## DATASET EXCERPTS:
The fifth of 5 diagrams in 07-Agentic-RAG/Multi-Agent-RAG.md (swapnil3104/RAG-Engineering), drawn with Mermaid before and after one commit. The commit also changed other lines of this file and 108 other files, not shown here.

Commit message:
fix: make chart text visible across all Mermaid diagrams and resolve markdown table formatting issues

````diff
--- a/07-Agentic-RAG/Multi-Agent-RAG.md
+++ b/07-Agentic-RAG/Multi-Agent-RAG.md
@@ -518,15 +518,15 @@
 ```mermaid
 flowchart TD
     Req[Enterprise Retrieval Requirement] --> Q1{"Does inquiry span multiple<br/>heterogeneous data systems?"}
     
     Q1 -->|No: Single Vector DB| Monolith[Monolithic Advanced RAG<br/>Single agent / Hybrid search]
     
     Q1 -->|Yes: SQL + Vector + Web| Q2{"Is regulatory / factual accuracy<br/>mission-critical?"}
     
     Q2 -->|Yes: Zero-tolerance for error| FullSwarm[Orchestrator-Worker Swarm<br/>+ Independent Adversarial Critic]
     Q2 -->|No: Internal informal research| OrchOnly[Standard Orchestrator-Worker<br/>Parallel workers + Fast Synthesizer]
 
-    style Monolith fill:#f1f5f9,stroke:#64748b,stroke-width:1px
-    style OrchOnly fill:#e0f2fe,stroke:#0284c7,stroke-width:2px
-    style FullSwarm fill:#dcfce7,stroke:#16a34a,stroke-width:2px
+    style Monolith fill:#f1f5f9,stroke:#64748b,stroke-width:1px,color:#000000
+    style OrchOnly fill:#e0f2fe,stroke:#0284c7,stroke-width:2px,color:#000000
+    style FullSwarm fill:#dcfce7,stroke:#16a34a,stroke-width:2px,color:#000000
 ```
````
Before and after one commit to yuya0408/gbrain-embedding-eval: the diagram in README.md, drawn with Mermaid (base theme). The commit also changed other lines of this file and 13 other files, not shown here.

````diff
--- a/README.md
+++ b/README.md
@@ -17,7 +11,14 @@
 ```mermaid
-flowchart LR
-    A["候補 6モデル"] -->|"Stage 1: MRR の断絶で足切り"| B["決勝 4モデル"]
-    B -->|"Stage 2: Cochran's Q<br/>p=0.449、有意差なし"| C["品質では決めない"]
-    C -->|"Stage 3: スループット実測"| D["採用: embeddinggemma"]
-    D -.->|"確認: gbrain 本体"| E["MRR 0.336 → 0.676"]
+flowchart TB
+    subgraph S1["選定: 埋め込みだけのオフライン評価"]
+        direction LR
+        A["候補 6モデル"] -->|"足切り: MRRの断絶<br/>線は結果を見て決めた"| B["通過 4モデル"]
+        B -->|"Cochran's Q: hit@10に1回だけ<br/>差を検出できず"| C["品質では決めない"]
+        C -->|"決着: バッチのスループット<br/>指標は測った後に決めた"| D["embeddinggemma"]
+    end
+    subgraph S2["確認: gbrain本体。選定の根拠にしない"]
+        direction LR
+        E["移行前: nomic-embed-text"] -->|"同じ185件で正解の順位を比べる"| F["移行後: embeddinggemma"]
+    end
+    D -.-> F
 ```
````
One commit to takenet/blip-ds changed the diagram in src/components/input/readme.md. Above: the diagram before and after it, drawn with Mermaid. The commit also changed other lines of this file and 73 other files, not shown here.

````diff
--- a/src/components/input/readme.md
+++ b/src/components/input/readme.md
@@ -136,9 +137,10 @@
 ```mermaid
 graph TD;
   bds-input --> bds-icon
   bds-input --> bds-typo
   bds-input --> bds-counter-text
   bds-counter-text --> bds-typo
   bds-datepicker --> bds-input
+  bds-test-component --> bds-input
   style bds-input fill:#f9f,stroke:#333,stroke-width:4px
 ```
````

## GOAL OF THE EXERCISE:
Provide only the number of lines within the material that contain the string "text".

## SOLVED PROBLEM:
4